The U.S. airline industry can win a fair fight on the international stage, but the fight U.S. airlines face today is far from fair. Backed by government guarantees, Ex-Im commitments allow foreign airlines to purchase aircraft on below-market terms unavailable to domestic carriers. With those financial advantages come competitive ones: Foreign airlines can increase capacity and gain market share on international routes. Those capacity increases squeeze U.S. carriers out of markets in which they could otherwise compete. The result? As many as 7,500 lost American jobs and $684 million of lost annual income.

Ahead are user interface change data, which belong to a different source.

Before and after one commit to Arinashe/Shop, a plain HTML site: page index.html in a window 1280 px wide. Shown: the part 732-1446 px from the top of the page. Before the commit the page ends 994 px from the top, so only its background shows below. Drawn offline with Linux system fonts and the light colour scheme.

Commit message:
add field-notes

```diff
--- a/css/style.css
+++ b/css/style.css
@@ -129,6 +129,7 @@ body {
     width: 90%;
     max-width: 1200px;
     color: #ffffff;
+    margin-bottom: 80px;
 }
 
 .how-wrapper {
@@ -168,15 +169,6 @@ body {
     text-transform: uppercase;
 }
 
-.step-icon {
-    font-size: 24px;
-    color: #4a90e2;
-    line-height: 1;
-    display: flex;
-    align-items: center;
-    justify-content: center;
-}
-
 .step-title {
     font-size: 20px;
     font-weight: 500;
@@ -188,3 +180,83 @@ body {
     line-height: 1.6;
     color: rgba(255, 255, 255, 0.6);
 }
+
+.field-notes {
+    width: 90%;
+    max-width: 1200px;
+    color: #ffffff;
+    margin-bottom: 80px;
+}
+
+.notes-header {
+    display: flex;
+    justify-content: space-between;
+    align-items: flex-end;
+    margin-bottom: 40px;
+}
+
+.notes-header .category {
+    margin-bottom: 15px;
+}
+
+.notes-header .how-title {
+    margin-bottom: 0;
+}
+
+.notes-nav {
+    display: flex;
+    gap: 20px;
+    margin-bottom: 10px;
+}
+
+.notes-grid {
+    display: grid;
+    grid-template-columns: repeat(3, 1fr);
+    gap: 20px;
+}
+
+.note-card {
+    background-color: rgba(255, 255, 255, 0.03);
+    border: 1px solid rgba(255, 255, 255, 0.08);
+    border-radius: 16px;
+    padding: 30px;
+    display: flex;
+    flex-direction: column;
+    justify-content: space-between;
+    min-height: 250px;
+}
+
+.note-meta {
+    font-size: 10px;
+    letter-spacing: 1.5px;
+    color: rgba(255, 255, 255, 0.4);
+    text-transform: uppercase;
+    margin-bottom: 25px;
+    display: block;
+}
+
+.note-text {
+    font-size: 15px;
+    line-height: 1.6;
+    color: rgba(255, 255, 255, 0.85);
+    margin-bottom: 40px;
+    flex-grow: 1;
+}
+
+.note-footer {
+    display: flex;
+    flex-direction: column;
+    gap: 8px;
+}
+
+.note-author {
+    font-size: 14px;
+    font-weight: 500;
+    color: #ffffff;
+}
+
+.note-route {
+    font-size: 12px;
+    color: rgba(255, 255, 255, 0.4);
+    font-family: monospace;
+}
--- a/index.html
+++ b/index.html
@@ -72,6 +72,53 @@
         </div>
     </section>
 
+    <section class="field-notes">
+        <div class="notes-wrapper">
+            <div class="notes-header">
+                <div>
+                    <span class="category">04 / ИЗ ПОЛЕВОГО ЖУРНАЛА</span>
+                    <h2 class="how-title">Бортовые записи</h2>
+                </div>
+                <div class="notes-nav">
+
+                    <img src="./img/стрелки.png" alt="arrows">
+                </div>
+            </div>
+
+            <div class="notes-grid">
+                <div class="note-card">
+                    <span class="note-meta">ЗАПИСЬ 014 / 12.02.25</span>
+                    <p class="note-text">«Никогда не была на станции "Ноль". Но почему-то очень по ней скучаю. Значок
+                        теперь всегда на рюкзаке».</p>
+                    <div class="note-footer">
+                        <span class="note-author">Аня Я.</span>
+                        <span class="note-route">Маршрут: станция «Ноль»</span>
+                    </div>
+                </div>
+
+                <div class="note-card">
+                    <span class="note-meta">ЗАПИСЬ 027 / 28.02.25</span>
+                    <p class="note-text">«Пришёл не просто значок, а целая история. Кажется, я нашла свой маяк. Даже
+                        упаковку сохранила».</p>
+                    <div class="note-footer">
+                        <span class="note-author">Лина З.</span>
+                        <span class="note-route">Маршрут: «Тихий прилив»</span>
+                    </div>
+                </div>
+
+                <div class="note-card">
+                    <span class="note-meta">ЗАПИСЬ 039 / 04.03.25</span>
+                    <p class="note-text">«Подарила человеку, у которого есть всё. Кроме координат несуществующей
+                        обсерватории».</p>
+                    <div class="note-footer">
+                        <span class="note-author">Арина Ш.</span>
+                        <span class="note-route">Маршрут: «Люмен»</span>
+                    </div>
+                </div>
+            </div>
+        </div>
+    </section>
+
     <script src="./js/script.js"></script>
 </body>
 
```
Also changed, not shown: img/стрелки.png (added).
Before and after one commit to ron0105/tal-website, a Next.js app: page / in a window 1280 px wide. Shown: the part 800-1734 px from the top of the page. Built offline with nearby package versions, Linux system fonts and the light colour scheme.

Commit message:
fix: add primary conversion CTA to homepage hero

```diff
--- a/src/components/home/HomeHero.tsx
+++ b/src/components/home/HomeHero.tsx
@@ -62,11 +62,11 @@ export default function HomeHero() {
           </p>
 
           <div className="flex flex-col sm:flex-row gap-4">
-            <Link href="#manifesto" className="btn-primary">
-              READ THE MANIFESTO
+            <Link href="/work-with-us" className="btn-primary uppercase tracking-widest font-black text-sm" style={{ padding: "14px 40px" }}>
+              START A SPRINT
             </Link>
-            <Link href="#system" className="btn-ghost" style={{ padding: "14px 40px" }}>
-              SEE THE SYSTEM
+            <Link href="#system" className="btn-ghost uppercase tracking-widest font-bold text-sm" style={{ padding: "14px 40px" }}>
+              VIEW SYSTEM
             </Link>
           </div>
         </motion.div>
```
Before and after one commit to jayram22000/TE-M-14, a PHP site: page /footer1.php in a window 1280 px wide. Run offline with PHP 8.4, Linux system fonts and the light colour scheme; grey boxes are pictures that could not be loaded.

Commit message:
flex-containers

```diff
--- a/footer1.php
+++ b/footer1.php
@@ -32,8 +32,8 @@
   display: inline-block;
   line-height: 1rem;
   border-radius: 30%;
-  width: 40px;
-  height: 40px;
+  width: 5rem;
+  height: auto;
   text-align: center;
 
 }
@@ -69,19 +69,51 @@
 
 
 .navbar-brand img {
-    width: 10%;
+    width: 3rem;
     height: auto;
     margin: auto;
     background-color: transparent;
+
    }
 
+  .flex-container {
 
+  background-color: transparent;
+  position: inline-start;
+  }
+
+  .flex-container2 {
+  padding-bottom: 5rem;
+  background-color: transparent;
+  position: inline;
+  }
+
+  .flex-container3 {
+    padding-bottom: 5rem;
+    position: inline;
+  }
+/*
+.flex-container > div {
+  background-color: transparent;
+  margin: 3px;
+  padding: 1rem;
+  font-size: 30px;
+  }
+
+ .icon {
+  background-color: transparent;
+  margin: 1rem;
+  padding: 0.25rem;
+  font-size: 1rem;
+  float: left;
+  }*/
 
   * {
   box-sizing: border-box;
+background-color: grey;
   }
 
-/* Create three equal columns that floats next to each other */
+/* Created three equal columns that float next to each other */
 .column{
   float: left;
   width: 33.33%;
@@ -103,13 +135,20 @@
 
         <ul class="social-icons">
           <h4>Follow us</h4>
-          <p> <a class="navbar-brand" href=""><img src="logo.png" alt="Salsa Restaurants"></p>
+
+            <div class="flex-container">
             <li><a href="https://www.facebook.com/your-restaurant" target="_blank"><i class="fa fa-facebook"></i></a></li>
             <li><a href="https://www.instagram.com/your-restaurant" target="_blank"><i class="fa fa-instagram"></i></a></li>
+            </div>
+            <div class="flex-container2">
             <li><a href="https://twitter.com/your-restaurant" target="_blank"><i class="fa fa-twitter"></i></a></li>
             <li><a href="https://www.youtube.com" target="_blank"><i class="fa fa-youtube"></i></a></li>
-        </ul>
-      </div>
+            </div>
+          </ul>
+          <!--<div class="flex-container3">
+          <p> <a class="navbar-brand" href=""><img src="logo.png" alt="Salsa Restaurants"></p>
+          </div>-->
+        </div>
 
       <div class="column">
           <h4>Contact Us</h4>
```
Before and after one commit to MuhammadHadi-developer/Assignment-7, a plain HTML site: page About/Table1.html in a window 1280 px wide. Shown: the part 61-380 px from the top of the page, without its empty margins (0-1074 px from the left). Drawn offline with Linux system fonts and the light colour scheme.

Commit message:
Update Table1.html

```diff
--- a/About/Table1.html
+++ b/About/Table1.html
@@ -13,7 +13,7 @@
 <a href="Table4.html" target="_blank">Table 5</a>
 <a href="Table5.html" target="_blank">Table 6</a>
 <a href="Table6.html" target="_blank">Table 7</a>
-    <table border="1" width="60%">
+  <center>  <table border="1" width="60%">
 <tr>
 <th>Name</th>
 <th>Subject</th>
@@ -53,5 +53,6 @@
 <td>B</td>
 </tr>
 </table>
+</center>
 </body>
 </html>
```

An example: In 2006, Delta initiated nonstop service between New York and Mumbai, competing with Air India’s one-stop service. But between 2006 and 2009, Ex-Im provided Air India $3.3 billion in loan guarantees, which the airline used to finance long-range aircraft at below-market rates. Air India then used its new subsidized capacity to flood the U.S.-India market, dropping ticket prices by more than 30 percent, a level at which Delta could not compete. When Delta lost that route due to Ex-Im subsidy, its employees suffered.